- _Problem to work on_
Return all lines of the records that contain the word "один".

- _Recorded data_
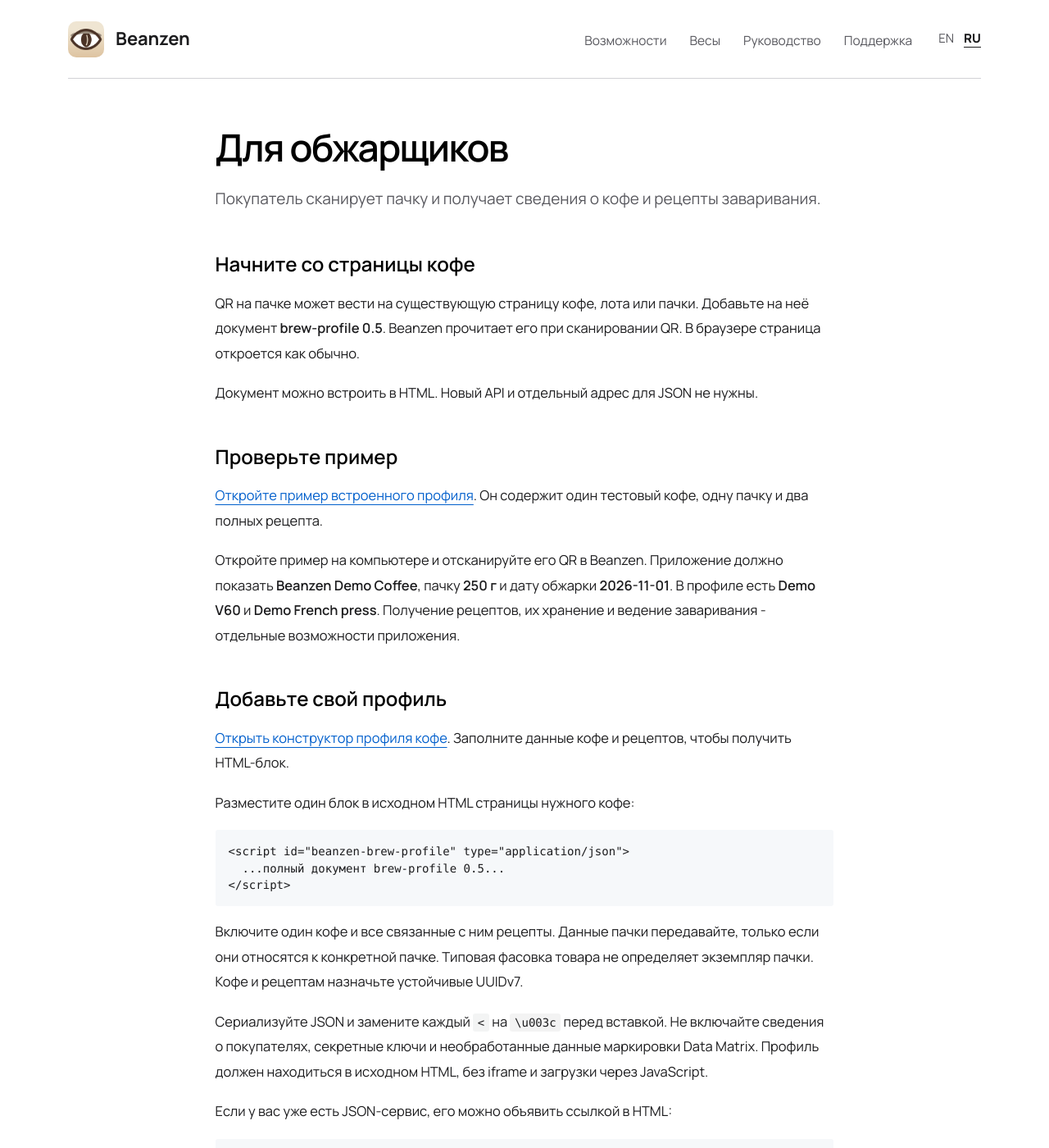
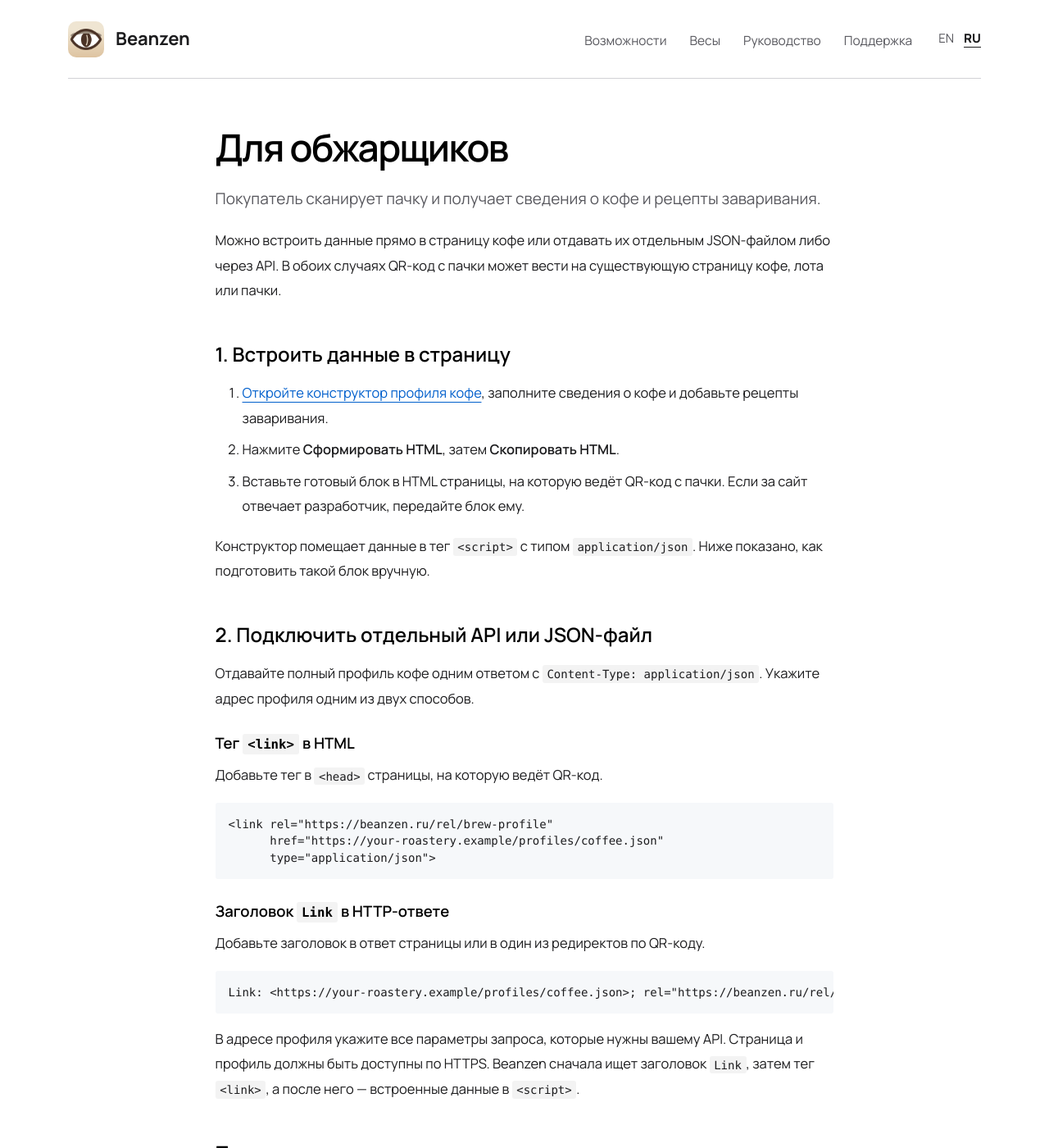
Before and after one commit to securny/beanzen.github.io, a Jekyll site: the page built from _pages/ru/roasters.md, in a window 1280 px wide and 1400 px high. Shown: the whole window at 82% size. Built offline with Jekyll 4.4.1, drawn with Linux system fonts in a browser that asks for light colours; some of the changed text lies outside the part shown.

Commit message:
Explain Beanzen integration options for roasters

```diff
--- a/_pages/roasters.md
+++ b/_pages/roasters.md
@@ -7,11 +7,39 @@ key: roasters
 permalink: /roasters/
 ---
 
-## Start with a coffee page
+You can embed the data in your coffee page or serve it from a separate JSON file or API. With either method, the bag’s QR code can point to your existing coffee, lot or bag page.
 
-The QR on a bag can link to your existing coffee, lot or bag page. Add a **brew-profile 0.5** document to that page. Beanzen reads it when the customer scans the QR. Your page still opens normally in a browser.
+## 1. Embed the data in your page
 
-You can embed the document in the page HTML. You do not need a new API or a separate JSON endpoint.
+1. [Open the coffee profile builder]({{ '/roasters/profile-builder/' | relative_url }}), enter your coffee details and add brewing recipes.
+2. Select **Generate HTML**, then **Copy HTML**.
+3. Paste the HTML block into the source of the page linked from the bag’s QR code. If a developer manages your site, send them the block.
+
+The builder puts the data in a `<script>` tag with the type `application/json`. See below if you want to write the block by hand.
+
+## 2. Use a separate API or JSON file
+
+Return the complete coffee profile in a single response with `Content-Type: application/json`. Use either of these methods to declare the profile URL.
+
+### An HTML `<link>` tag
+
+Add the tag to the `<head>` of the page linked from the QR code.
+
+~~~html
+<link rel="https://beanzen.ru/rel/brew-profile"
+      href="https://your-roastery.example/profiles/coffee.json"
+      type="application/json">
+~~~
+
+### An HTTP `Link` header
+
+Add the header to the page response or a redirect in the QR code’s redirect chain.
+
+~~~http
+Link: <https://your-roastery.example/profiles/coffee.json>; rel="https://beanzen.ru/rel/brew-profile"; type="application/json"
+~~~
+
+Include all parameters your API needs in the profile URL. Serve the page and profile over HTTPS. Beanzen looks for the HTTP `Link` header first, then the HTML `<link>` tag, then the embedded `<script>`.
 
 ## Try the example
 
@@ -19,15 +47,21 @@ You can embed the document in the page HTML. You do not need a new API or a sepa
 
 Open the example on a computer and scan its QR with Beanzen. The app should show **Beanzen Demo Coffee**, a **250 g** bag and the roast date **2026-11-01**. The profile includes **Demo V60** and **Demo French press**. Receiving recipes and storing or running them are separate app capabilities.
 
-## Add your own profile
+## Write the embedded block by hand
 
-[Open the coffee profile builder]({{ '/roasters/profile-builder/' | relative_url }}). Fill in the coffee and recipes to get the HTML block.
-
-Place one block in the original HTML of the relevant coffee page:
+The builder uses `brew-profile 0.5`, a JSON format for coffee details and recipes. If you prepare the profile by hand, put it in one block in the source HTML of the coffee page.
 
 ~~~html
 <script id="beanzen-brew-profile" type="application/json">
-  ...your complete brew-profile 0.5 document...
+{
+  "schemaVersion": "0.5",
+  "coffee": [{
+    "id": "019a55b0-0000-7000-8000-000000000001",
+    "roaster": "Example Roaster",
+    "name": "Example lot",
+    "beans": [{"country": "KE", "processing": "washed"}]
+  }]
+}
 </script>
 ~~~
 
@@ -35,14 +69,4 @@ Include one coffee and all of its linked recipes. Include bag details only when
 
 Serialize the JSON and escape every `<` as `\u003c` before embedding it. Do not include customer details, private keys or raw Data Matrix marking data. Keep the profile in the initial HTML, without an iframe or a JavaScript fetch.
 
-An existing JSON service can instead be declared with an HTML link:
-
-~~~html
-<link rel="https://beanzen.ru/rel/brew-profile"
-      href="https://your-roastery.com/profiles/coffee.json"
-      type="application/json">
-~~~
-
-The address must contain the complete request. Beanzen does not add parameters. Serve the page and profile over HTTPS.
-
 For integration questions, email [hello@beanzen.ru](mailto:hello@beanzen.ru).
--- a/_pages/ru/roasters.md
+++ b/_pages/ru/roasters.md
@@ -7,11 +7,39 @@ key: roasters
 permalink: /ru/roasters/
 ---
 
-## Начните со страницы кофе
+Можно встроить данные прямо в страницу кофе или отдавать их отдельным JSON-файлом либо через API. В обоих случаях QR-код с пачки может вести на существующую страницу кофе, лота или пачки.
 
-QR на пачке может вести на существующую страницу кофе, лота или пачки. Добавьте на неё документ **brew-profile 0.5**. Beanzen прочитает его при сканировании QR. В браузере страница откроется как обычно.
+## 1. Встроить данные в страницу
 
-Документ можно встроить в HTML. Новый API и отдельный адрес для JSON не нужны.
+1. [Откройте конструктор профиля кофе]({{ '/ru/roasters/profile-builder/' | relative_url }}), заполните сведения о кофе и добавьте рецепты заваривания.
+2. Нажмите **Сформировать HTML**, затем **Скопировать HTML**.
+3. Вставьте готовый блок в HTML страницы, на которую ведёт QR-код с пачки. Если за сайт отвечает разработчик, передайте блок ему.
+
+Конструктор помещает данные в тег `<script>` с типом `application/json`. Ниже показано, как подготовить такой блок вручную.
+
+## 2. Подключить отдельный API или JSON-файл
+
+Отдавайте полный профиль кофе одним ответом с `Content-Type: application/json`. Укажите адрес профиля одним из двух способов.
+
+### Тег `<link>` в HTML
+
+Добавьте тег в `<head>` страницы, на которую ведёт QR-код.
+
+~~~html
+<link rel="https://beanzen.ru/rel/brew-profile"
+      href="https://your-roastery.example/profiles/coffee.json"
+      type="application/json">
+~~~
+
+### Заголовок `Link` в HTTP-ответе
+
+Добавьте заголовок в ответ страницы или в один из редиректов по QR-коду.
+
+~~~http
+Link: <https://your-roastery.example/profiles/coffee.json>; rel="https://beanzen.ru/rel/brew-profile"; type="application/json"
+~~~
+
+В адресе профиля укажите все параметры запроса, которые нужны вашему API. Страница и профиль должны быть доступны по HTTPS. Beanzen сначала ищет заголовок `Link`, затем тег `<link>`, а после него — встроенные данные в `<script>`.
 
 ## Проверьте пример
 
@@ -19,15 +47,21 @@ QR на пачке может вести на существующую стра
 
 Откройте пример на компьютере и отсканируйте его QR в Beanzen. Приложение должно показать **Beanzen Demo Coffee**, пачку **250 г** и дату обжарки **2026-11-01**. В профиле есть **Demo V60** и **Demo French press**. Получение рецептов, их хранение и ведение заваривания - отдельные возможности приложения.
 
-## Добавьте свой профиль
+## Как подготовить встроенный блок вручную
 
-[Открыть конструктор профиля кофе]({{ '/ru/roasters/profile-builder/' | relative_url }}). Заполните данные кофе и рецептов, чтобы получить HTML-блок.
-
-Разместите один блок в исходном HTML страницы нужного кофе:
+Конструктор использует `brew-profile 0.5`, формат JSON для сведений о кофе и рецептах. Если готовите профиль вручную, вставьте его в один блок в исходном HTML страницы кофе.
 
 ~~~html
 <script id="beanzen-brew-profile" type="application/json">
-  ...полный документ brew-profile 0.5...
+{
+  "schemaVersion": "0.5",
+  "coffee": [{
+    "id": "019a55b0-0000-7000-8000-000000000001",
+    "roaster": "Example Roaster",
+    "name": "Example lot",
+    "beans": [{"country": "KE", "processing": "washed"}]
+  }]
+}
 </script>
 ~~~
 
@@ -35,14 +69,4 @@ QR на пачке может вести на существующую стра
 
 Сериализуйте JSON и замените каждый `<` на `\u003c` перед вставкой. Не включайте сведения о покупателях, секретные ключи и необработанные данные маркировки Data Matrix. Профиль должен находиться в исходном HTML, без iframe и загрузки через JavaScript.
 
-Если у вас уже есть JSON-сервис, его можно объявить ссылкой в HTML:
-
-~~~html
-<link rel="https://beanzen.ru/rel/brew-profile"
-      href="https://your-roastery.com/profiles/coffee.json"
-      type="application/json">
-~~~
-
-Адрес должен содержать готовый запрос. Beanzen не добавляет параметры. Страница и профиль должны быть доступны по HTTPS.
-
 По вопросам подключения пишите на [hello@beanzen.ru](mailto:hello@beanzen.ru).
```
Also changed, not shown: scripts/check_site.py (+6 -2 lines).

- _Result of this exercise_
+Добавьте заголовок в ответ страницы или в один из редиректов по QR-коду.
-Разместите один блок в исходном HTML страницы нужного кофе:
+Конструктор использует `brew-profile 0.5`, формат JSON для сведений о кофе и рецептах. Если готовите профиль вручную, вставьте его в один блок в исходном HTML страницы кофе.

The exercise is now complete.